== Problem requirements ==
Search term "Summary": copy each line of the data containing it.

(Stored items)
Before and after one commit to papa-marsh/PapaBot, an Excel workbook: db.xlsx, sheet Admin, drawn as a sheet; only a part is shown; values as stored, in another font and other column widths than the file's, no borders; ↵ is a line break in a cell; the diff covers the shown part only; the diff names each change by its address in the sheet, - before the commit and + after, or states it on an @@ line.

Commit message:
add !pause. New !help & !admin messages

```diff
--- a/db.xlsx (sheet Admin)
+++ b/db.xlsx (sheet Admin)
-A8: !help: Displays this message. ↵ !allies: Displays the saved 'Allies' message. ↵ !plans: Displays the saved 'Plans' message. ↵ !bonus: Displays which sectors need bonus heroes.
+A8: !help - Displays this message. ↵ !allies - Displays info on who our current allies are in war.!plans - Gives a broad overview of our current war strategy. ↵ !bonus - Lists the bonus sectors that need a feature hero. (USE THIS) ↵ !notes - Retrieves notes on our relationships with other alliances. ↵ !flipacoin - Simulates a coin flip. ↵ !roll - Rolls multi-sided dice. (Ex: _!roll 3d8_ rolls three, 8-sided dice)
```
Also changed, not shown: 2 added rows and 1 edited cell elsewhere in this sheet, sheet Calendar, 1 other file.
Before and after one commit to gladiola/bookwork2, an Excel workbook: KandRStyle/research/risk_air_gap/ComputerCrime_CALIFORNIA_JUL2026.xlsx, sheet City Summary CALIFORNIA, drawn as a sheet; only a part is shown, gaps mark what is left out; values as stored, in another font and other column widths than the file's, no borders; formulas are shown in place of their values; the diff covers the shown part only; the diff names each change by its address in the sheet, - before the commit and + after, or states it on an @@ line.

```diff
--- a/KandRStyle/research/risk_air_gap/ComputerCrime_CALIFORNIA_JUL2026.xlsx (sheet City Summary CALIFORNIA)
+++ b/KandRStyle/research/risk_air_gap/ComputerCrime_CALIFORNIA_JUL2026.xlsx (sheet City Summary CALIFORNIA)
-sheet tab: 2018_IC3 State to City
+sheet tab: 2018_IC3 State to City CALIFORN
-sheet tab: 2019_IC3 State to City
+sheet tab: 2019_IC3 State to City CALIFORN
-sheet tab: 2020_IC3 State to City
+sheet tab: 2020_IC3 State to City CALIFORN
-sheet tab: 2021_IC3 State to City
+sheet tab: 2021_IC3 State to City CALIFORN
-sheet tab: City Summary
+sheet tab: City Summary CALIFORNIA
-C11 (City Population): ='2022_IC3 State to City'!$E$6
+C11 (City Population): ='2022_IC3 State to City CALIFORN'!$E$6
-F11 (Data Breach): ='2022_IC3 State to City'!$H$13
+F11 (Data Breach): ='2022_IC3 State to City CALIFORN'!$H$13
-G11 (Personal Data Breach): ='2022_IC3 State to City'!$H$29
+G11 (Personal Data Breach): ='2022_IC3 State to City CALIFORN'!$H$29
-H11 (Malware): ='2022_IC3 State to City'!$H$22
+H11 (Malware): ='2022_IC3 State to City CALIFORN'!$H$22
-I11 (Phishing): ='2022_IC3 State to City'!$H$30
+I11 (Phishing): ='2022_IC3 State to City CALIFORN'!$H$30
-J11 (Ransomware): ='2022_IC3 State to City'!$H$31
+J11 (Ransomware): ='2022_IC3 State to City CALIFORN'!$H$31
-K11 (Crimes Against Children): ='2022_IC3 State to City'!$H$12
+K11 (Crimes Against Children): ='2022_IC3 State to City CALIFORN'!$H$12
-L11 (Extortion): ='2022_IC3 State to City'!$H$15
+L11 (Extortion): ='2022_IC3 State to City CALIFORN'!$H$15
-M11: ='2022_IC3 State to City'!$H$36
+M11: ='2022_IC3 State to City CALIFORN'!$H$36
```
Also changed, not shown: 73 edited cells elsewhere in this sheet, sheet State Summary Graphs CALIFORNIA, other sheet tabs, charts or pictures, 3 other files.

== Expected answer ==
Before and after one commit to gladiola/bookwork2, an Excel workbook: KandRStyle/research/risk_air_gap/ComputerCrime_CALIFORNIA_JUL2026.xlsx, sheet City Summary CALIFORNIA, drawn as a sheet; only a part is shown, gaps mark what is left out; values as stored, in another font and other column widths than the file's, no borders; formulas are shown in place of their values; the diff covers the shown part only; the diff names each change by its address in the sheet, - before the commit and + after, or states it on an @@ line.
--- a/KandRStyle/research/risk_air_gap/ComputerCrime_CALIFORNIA_JUL2026.xlsx (sheet City Summary CALIFORNIA)
+++ b/KandRStyle/research/risk_air_gap/ComputerCrime_CALIFORNIA_JUL2026.xlsx (sheet City Summary CALIFORNIA)
-sheet tab: City Summary
+sheet tab: City Summary CALIFORNIA
Also changed, not shown: 73 edited cells elsewhere in this sheet, sheet State Summary Graphs CALIFORNIA, other sheet tabs, charts or pictures, 3 other files.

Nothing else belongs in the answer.